- **The problem**
Write every line of the material again exactly, with no pictures in the copy.
::: Task inputs
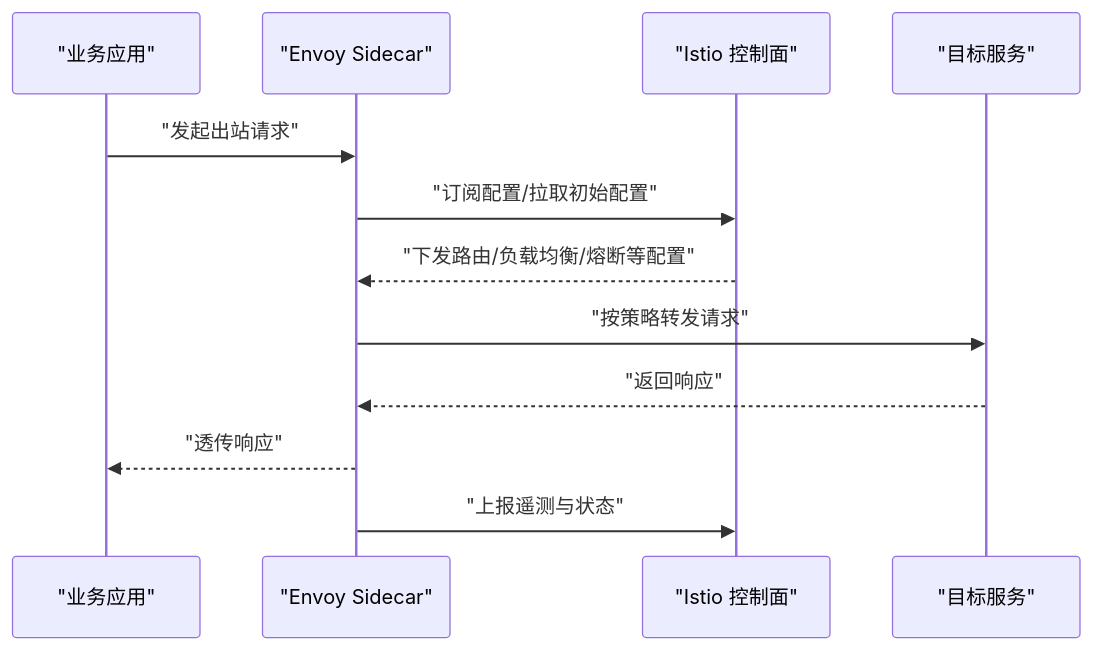
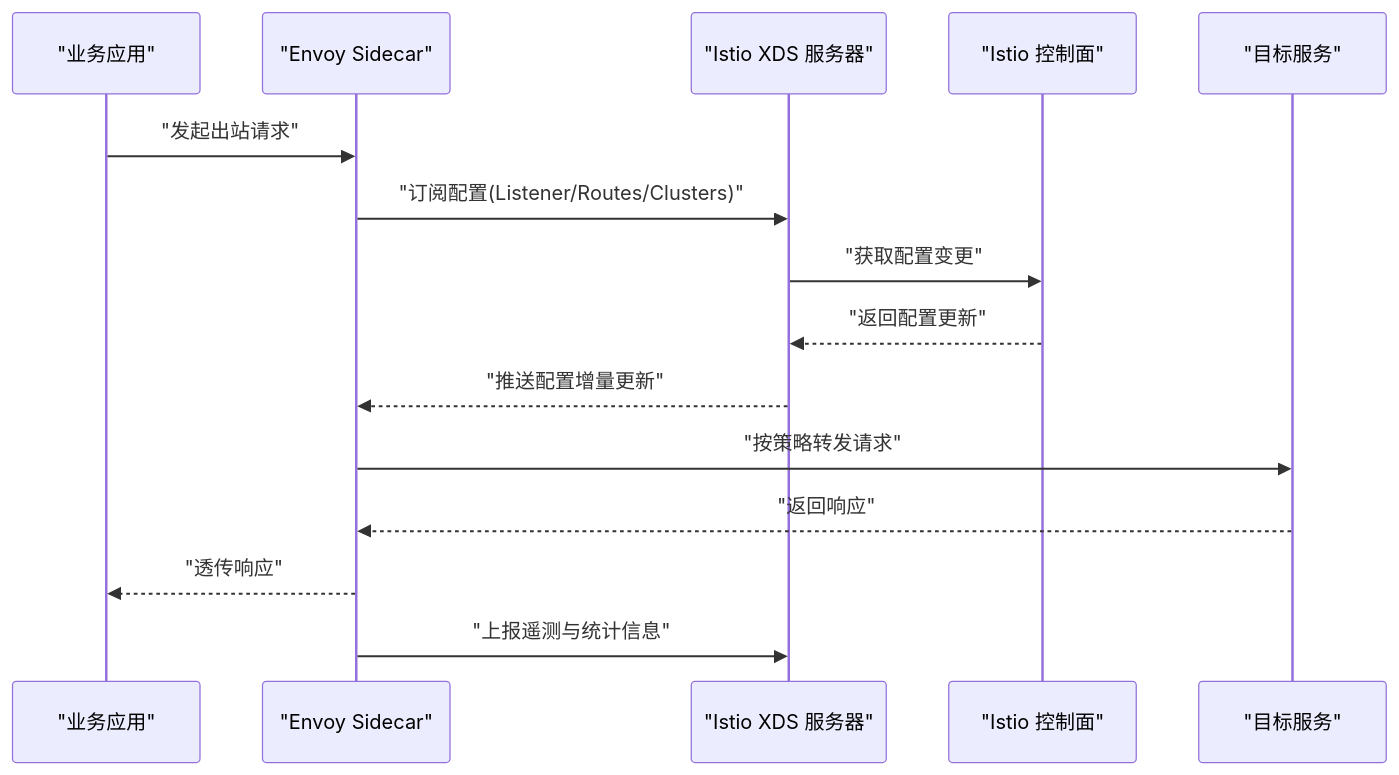
One commit to nianjiang/nianjiang.github.io changed the third of 7 diagrams in .qoder/repowiki/zh/content/技术文档体系/Istio服务网格/Istio服务网格.md. Above: the diagram before and after it, drawn with Mermaid. The commit also changed other lines of this file and 21 other files, not shown here.

````diff
--- a/.qoder/repowiki/zh/content/技术文档体系/Istio服务网格/Istio服务网格.md
+++ b/.qoder/repowiki/zh/content/技术文档体系/Istio服务网格/Istio服务网格.md
@@ -111,14 +135,17 @@
 ```mermaid
 sequenceDiagram
 participant App as "业务应用"
 participant Sidecar as "Envoy Sidecar"
+participant XDS as "Istio XDS 服务器"
 participant Control as "Istio 控制面"
 participant Backend as "目标服务"
 App->>Sidecar : "发起出站请求"
-Sidecar->>Control : "订阅配置/拉取初始配置"
-Control-->>Sidecar : "下发路由/负载均衡/熔断等配置"
+Sidecar->>XDS : "订阅配置(Listener/Routes/Clusters)"
+XDS->>Control : "获取配置变更"
+Control-->>XDS : "返回配置更新"
+XDS-->>Sidecar : "推送配置增量更新"
 Sidecar->>Backend : "按策略转发请求"
 Backend-->>Sidecar : "返回响应"
 Sidecar-->>App : "透传响应"
-Sidecar->>Control : "上报遥测与状态"
+Sidecar->>XDS : "上报遥测与统计信息"
 ```
````
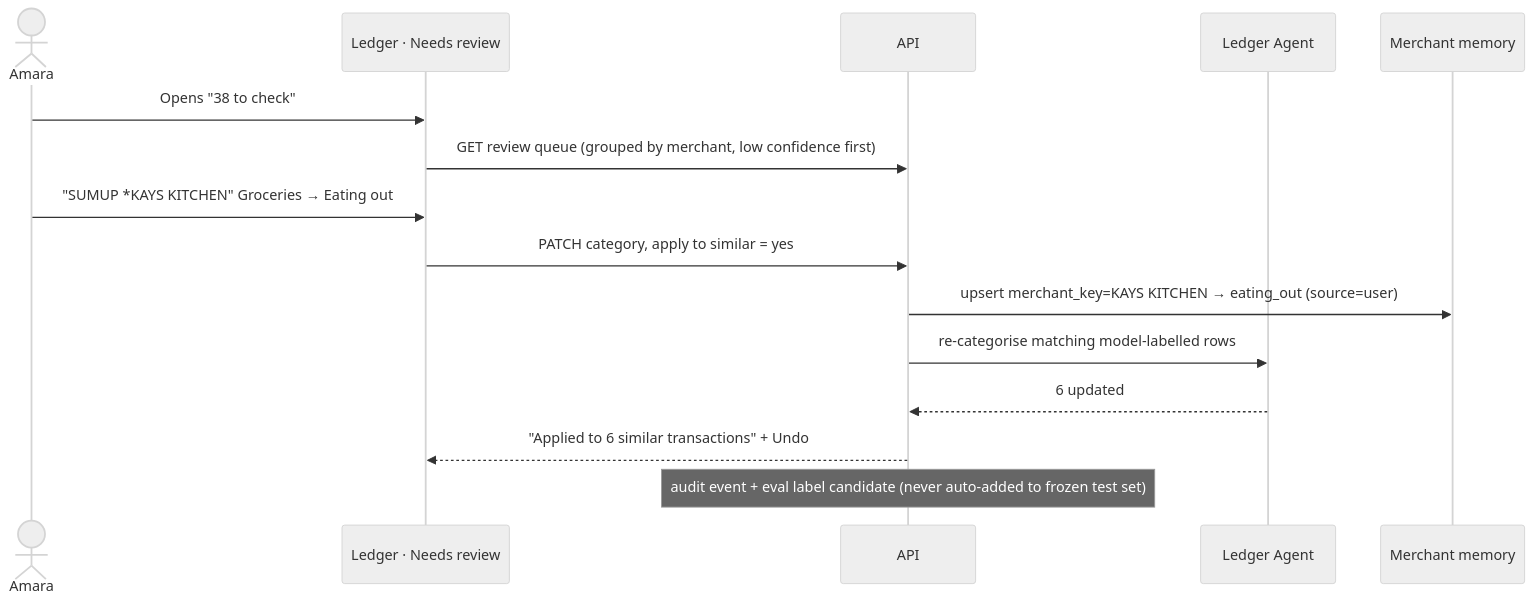
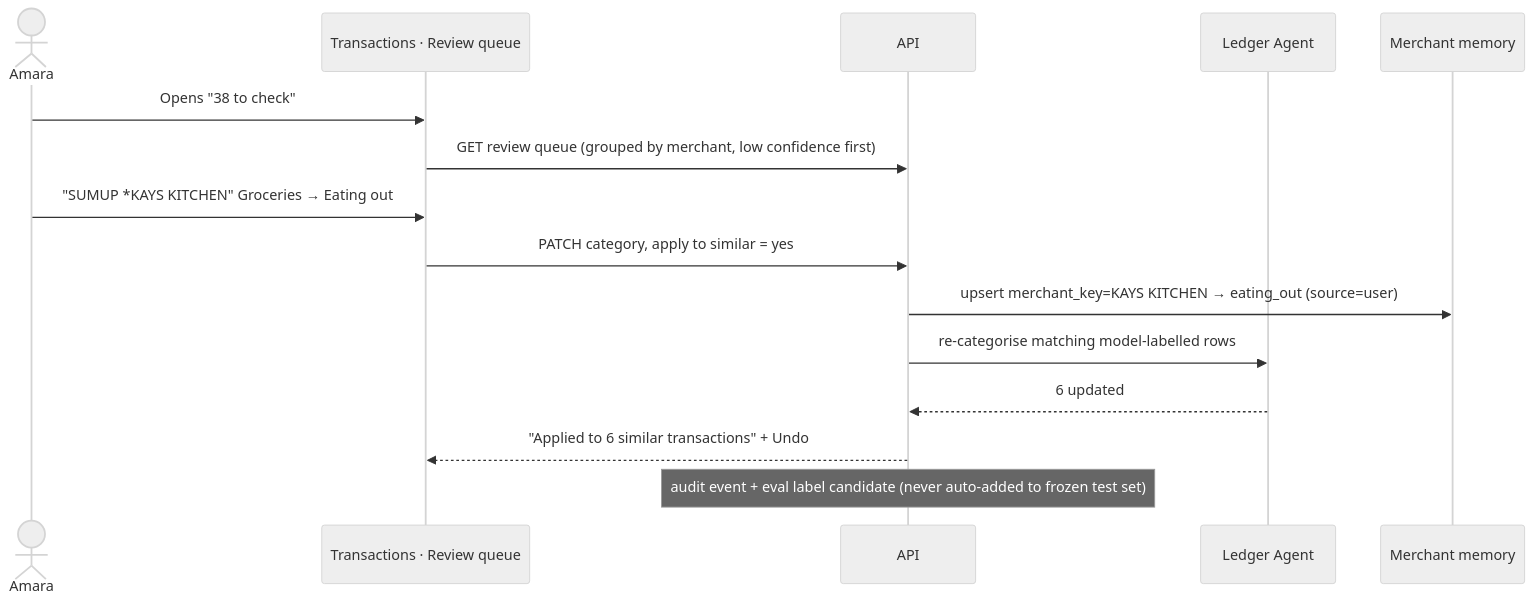
Before and after one commit to olaheavy-dev/Foresight: the fourth of 13 diagrams in docs/03-USER-JOURNEYS.md, drawn with Mermaid (neutral theme). The commit also changed other lines of this file and 122 other files, not shown here.

````diff
--- a/docs/03-USER-JOURNEYS.md
+++ b/docs/03-USER-JOURNEYS.md
@@ -144,17 +144,17 @@
 ```mermaid
 sequenceDiagram
   actor U as Amara
-  participant UI as Ledger · Needs review
+  participant UI as Transactions · Review queue
   participant API as API
   participant L as Ledger Agent
   participant MM as Merchant memory
   U->>UI: Opens "38 to check"
   UI->>API: GET review queue (grouped by merchant, low confidence first)
   U->>UI: "SUMUP *KAYS KITCHEN" Groceries → Eating out
   UI->>API: PATCH category, apply to similar = yes
   API->>MM: upsert merchant_key=KAYS KITCHEN → eating_out (source=user)
   API->>L: re-categorise matching model-labelled rows
   L-->>API: 6 updated
   API-->>UI: "Applied to 6 similar transactions" + Undo
   Note over API: audit event + eval label candidate (never auto-added to frozen test set)
 ```
````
::::::
- **Solution to the problem**
One commit to nianjiang/nianjiang.github.io changed the third of 7 diagrams in .qoder/repowiki/zh/content/技术文档体系/Istio服务网格/Istio服务网格.md. Above: the diagram before and after it, drawn with Mermaid. The commit also changed other lines of this file and 21 other files, not shown here.

````diff
--- a/.qoder/repowiki/zh/content/技术文档体系/Istio服务网格/Istio服务网格.md
+++ b/.qoder/repowiki/zh/content/技术文档体系/Istio服务网格/Istio服务网格.md
@@ -111,14 +135,17 @@
 ```mermaid
 sequenceDiagram
 participant App as "业务应用"
 participant Sidecar as "Envoy Sidecar"
+participant XDS as "Istio XDS 服务器"
 participant Control as "Istio 控制面"
 participant Backend as "目标服务"
 App->>Sidecar : "发起出站请求"
-Sidecar->>Control : "订阅配置/拉取初始配置"
-Control-->>Sidecar : "下发路由/负载均衡/熔断等配置"
+Sidecar->>XDS : "订阅配置(Listener/Routes/Clusters)"
+XDS->>Control : "获取配置变更"
+Control-->>XDS : "返回配置更新"
+XDS-->>Sidecar : "推送配置增量更新"
 Sidecar->>Backend : "按策略转发请求"
 Backend-->>Sidecar : "返回响应"
 Sidecar-->>App : "透传响应"
-Sidecar->>Control : "上报遥测与状态"
+Sidecar->>XDS : "上报遥测与统计信息"
 ```
````
Before and after one commit to olaheavy-dev/Foresight: the fourth of 13 diagrams in docs/03-USER-JOURNEYS.md, drawn with Mermaid (neutral theme). The commit also changed other lines of this file and 122 other files, not shown here.

````diff
--- a/docs/03-USER-JOURNEYS.md
+++ b/docs/03-USER-JOURNEYS.md
@@ -144,17 +144,17 @@
 ```mermaid
 sequenceDiagram
   actor U as Amara
-  participant UI as Ledger · Needs review
+  participant UI as Transactions · Review queue
   participant API as API
   participant L as Ledger Agent
   participant MM as Merchant memory
   U->>UI: Opens "38 to check"
   UI->>API: GET review queue (grouped by merchant, low confidence first)
   U->>UI: "SUMUP *KAYS KITCHEN" Groceries → Eating out
   UI->>API: PATCH category, apply to similar = yes
   API->>MM: upsert merchant_key=KAYS KITCHEN → eating_out (source=user)
   API->>L: re-categorise matching model-labelled rows
   L-->>API: 6 updated
   API-->>UI: "Applied to 6 similar transactions" + Undo
   Note over API: audit event + eval label candidate (never auto-added to frozen test set)
 ```
````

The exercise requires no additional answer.